For example, companies could sell certain products only to consumers who have a certain minimum or maximum score on one or more of the certain Central Six [personality] traits. Hummer dealers could advertise that the "Party Animal Red Pearl" paint color is available only to customers who score in the top 5 percent for extraversion. Customers who want to display their unusually high extraversion through that bright red color would have to electronically validate their extraversion score at the dealership before they could sign the purchase agreement. In this way, Hummer could guarantee that Party Animal Red Pearl becomes a reliable signal of friendliness, self-confidence, and ambition. Or Lexus could sell the "Mensa Quartz Medallic" color of the LS 460 only to customers whose validated intelligence scores are high enough for them to join Mensa International (IQ 130+ or the top one in fifty). The more exclusive "Prometheus Glacier Pearl" color could indicate an IQ above 160 (the top one in thirty thousand) -- the qualification for joining the Prometheus Society.We already use purchases to signal something about ourselves to others (ask yourself why you have a logo on your shirt or hat or why companies spend so much trying to attach meaning to those logos), but these signals are weak because it is pretty low cost for other types to mimic the signal if they want to (e.g., if the benefits of mimicry are sufficiently high). By tying purchases to actual differences, the signal become more credible. As such, those seeking to distiguish themselves might be willing to pay higher prices. High prices may make restricting sales to only "qualified" people profitable. Thus, the system could persist as an equilibrium.

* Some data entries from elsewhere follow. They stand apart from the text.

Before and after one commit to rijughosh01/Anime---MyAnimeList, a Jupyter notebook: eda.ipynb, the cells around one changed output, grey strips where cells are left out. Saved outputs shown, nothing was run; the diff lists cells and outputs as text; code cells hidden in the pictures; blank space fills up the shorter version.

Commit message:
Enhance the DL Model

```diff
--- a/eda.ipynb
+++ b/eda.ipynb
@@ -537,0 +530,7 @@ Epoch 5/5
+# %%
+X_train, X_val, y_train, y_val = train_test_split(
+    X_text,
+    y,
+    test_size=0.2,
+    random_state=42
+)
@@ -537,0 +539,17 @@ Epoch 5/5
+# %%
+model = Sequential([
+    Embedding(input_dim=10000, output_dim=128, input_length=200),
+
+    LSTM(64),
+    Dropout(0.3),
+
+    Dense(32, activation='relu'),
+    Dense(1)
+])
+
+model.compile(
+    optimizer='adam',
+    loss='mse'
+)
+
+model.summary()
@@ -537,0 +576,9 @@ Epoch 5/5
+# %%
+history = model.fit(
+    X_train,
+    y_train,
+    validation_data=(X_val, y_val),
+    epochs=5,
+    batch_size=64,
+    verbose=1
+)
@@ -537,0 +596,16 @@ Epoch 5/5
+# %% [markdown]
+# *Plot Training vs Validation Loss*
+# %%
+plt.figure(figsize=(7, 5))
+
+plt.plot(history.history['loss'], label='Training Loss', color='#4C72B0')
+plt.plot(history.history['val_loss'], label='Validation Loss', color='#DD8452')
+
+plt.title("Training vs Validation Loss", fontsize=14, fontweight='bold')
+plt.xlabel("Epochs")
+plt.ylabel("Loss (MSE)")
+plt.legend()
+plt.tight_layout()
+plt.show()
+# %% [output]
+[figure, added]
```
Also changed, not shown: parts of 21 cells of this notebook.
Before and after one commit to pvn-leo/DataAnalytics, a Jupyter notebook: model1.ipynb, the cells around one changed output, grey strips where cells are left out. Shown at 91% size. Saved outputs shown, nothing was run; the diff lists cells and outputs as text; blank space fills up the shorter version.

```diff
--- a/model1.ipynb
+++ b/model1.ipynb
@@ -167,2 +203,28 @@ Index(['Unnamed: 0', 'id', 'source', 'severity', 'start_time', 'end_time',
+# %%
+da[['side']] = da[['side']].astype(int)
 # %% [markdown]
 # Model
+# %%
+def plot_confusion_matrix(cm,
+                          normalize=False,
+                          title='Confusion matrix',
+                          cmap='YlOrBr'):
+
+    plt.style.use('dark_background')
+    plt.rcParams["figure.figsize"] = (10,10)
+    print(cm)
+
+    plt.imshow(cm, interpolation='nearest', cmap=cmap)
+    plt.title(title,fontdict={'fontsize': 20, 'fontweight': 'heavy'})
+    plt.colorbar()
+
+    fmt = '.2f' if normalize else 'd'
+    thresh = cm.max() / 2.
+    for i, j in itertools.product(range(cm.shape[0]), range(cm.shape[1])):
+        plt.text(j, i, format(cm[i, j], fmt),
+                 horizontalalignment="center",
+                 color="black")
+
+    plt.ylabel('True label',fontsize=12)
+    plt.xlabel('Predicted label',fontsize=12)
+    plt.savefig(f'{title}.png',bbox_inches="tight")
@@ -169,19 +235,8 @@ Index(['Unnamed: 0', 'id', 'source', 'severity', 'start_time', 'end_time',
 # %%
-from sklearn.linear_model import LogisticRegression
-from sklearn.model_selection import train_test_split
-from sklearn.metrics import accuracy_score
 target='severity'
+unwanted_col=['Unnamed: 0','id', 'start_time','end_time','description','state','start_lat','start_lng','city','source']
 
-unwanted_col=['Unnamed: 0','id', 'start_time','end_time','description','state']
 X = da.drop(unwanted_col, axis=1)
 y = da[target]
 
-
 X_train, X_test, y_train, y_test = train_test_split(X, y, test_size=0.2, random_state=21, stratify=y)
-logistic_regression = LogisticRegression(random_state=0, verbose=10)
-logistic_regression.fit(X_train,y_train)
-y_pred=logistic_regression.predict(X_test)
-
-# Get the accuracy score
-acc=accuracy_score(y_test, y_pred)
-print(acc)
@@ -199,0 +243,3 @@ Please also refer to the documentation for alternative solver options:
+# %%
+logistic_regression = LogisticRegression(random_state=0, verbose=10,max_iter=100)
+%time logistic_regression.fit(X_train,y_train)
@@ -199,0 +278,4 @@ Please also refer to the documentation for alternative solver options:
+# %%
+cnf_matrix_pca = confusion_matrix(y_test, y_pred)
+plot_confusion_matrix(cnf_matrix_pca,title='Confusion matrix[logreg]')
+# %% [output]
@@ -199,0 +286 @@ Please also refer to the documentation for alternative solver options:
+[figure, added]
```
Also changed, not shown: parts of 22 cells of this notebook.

Cowen, though, thinks the idea is absurd, and it certainly feels weird, but is it really absurd?
This type of thing could also be used by firms in the hiring process. Instead of simply taking degrees/level of education at face value, firms could test all potential hires to determine their knowledge and ability level. I know that firms already to some testing of applicants, but I think they should probably test much more. It is unfortunate that people have to go to college and pay large sums of money for an 'education' that signals employers so they can get better jobs and make more money. Why not just ignore the degree (which by itself means nothing) and test all applicants on their knowledge?
If firms did that, then people would not feel forced to go to college and they would be free to study and learn on their own terms. There are innumerable resources available to people through books, video lessons, periodicals, etc., etc., and a person through their own hard work and ambition could get an excellent education. In fact, a person can do that today, but since they would lack an 'official' education their chances of getting a job are virtually null. (I am reminded of a line from Good Will Hunting about paying $150,000 for an education you could get in late charges at the public library.)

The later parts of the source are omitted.